A client of mine once asked me if dogs get bored with their walks. My answer was, “No, dogs are entertained by the dust bunnies rolling around underneath the couch, they don’t get bored along their walks.” Even if you walked the same walk every single day, today could be the one day the squirrel they saw tauntingly eating an acorn on the park bench last summer makes an appearance, finally giving the dog a chance to catch that dastardly squirrel.
Love . . . a simple yet complex word that has so many conditions and expectations. A word so exploited and commercialized that its value – said to be priceless – is weighed in carats. A word meant to express an emotion based on a balance between the heart and the mind that becomes unbalanced when expressed through material things. Yet when we speak of our dogs, we speak of their unconditional love. A love that is free of judgment and prejudice. One that is pure, kind and forgiving.
Muck Rack makes it simple to find people, tweets, or articles that mention any name, keyword, company, hashtag etc.
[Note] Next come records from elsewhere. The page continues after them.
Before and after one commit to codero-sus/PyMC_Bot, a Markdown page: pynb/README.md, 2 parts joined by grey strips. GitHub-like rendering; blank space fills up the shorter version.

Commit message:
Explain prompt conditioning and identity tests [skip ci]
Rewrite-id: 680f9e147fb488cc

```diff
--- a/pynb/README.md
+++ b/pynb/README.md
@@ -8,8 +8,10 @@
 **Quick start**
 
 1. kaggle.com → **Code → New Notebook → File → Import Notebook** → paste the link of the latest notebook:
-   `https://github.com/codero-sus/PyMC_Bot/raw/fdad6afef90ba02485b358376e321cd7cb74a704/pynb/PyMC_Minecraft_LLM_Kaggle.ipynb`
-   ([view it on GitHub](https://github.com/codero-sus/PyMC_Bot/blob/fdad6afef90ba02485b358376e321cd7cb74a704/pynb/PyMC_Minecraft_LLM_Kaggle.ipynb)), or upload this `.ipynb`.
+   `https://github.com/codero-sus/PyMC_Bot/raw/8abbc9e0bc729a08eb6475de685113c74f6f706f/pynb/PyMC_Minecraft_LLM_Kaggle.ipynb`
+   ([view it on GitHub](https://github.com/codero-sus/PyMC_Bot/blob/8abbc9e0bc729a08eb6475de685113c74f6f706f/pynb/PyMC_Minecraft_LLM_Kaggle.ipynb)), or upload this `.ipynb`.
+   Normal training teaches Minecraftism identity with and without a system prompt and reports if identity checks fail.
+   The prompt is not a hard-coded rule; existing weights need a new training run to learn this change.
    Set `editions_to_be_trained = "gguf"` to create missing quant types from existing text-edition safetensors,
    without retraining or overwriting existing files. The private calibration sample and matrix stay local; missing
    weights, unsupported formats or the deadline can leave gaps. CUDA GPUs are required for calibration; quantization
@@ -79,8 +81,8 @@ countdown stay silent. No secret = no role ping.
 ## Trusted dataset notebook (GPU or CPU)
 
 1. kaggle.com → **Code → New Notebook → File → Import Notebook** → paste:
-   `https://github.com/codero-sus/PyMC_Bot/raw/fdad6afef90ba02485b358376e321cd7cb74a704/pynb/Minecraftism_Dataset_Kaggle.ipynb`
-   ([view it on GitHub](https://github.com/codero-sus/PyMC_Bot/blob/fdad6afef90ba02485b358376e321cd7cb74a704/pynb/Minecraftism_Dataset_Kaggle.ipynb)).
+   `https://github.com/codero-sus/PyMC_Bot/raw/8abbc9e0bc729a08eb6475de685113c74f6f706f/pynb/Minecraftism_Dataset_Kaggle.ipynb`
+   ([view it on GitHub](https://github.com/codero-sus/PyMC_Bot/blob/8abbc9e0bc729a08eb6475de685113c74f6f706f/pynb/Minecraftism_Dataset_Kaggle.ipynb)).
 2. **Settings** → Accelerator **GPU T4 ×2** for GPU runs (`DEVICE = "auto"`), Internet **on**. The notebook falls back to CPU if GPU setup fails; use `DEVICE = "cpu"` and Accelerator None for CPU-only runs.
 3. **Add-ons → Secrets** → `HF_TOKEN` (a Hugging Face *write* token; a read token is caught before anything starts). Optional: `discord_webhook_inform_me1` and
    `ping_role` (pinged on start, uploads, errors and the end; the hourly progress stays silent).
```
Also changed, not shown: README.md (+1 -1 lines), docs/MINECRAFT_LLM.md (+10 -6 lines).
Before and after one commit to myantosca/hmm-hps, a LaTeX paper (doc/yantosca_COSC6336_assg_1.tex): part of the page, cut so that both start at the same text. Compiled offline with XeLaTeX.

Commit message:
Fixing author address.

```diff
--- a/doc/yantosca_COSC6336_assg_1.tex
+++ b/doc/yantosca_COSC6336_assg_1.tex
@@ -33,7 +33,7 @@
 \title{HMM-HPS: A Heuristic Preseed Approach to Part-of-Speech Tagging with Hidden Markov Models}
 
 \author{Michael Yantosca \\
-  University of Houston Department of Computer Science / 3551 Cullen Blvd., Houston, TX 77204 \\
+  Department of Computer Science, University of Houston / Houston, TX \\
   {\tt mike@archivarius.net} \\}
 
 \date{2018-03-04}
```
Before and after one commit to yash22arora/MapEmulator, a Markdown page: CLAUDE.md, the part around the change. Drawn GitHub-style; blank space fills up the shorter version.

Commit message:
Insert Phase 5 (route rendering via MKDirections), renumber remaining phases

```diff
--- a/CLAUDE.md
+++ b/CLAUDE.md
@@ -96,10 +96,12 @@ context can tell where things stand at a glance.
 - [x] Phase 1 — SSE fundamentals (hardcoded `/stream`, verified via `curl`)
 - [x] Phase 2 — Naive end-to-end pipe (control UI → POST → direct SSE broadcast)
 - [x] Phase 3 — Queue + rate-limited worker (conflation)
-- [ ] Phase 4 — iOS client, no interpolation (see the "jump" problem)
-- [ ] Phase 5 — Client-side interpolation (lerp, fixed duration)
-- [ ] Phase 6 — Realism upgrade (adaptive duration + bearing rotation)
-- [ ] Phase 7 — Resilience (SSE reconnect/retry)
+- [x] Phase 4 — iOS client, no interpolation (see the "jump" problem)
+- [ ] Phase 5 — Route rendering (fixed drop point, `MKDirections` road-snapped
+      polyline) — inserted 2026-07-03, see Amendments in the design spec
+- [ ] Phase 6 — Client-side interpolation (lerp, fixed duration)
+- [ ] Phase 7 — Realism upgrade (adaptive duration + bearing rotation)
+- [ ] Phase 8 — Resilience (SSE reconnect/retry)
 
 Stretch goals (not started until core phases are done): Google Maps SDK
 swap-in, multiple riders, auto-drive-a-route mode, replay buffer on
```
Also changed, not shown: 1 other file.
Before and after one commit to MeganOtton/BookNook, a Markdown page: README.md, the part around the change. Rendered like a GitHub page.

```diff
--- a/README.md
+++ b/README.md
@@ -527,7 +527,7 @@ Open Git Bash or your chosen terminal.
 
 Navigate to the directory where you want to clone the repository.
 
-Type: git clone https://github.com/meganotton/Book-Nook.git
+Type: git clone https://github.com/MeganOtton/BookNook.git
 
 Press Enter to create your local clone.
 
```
We've compiled this guide to help you make the most of your search.
Selecting a term
Start searching tweets, articles from media outlets, articles mentioned in tweets, journalists'
names, titles and bios with some suggested searches:
Companies or Topics (e.g. iPhone, Microsoft)
Phrases (e.g. "cloud computing") — use quotes to keep the terms together
Twitter handles (e.g. @username) — returns those who have mentioned or replied to
Names (e.g. "David Pogue")
Hashtags (e.g. #sxsw, #london2012)
Bio details (e.g. vegan, Olympics, father)
Muck Rack's Advanced Search allows for many boolean operators.
Find results that mention multiple specified terms, use AND or
+. For example, ensure each result contains both Elon Musk and Mark Zuckerberg by
searching Musk AND Zuckerberg or Musk + Zuckerberg.
Use the operators OR or , to broaden your search when you'd like either of
multiple terms to appear in results. (This is the default behavior of our search when no operators
are used). For example, results will contain either cake or cookie by searching cake OR cookie or cake,cookie
Use NOT or - to subtract results from your search. For
example, searching Disney will yield results about the Walt Disney Company as well as Walt Disney
World Resort. To exclude mentions of Disney World, search for Disney -World or Disney
When using one of these operators with a phrase, enclose it in quotation marks. For example, you can
find results about smartphones excluding Apple's iPhone 4S by searching smartphone -"iPhone
Exact case matching or punctuation
If you're searching for a brand name or keyword that relies on specific punctuation marks or capitalization, you can
find results that match your exact query by adding matchcase: before the keyword you're searching for, like matchcase:E*TRADE .
Use parentheses to separate multiple
boolean phrases. For example, to find journalists talking about having fun in Disney World or
Disneyland, search for ("disney world" OR disneyland) AND fun.
An asterisk can be used to search for any variation of a root word truncated by the asterisk. For example, searching for admin* will return results for administrator, administration, administer, administered, etc.
A near operator is an AND operator where you can control the distance between the words. You can vary the distance the near operation uses by adding a forward slash and number (between 0-99) such as strawberries NEAR/10 "whipped cream", which means the strawberries must exist within 10 words of "whipped cream".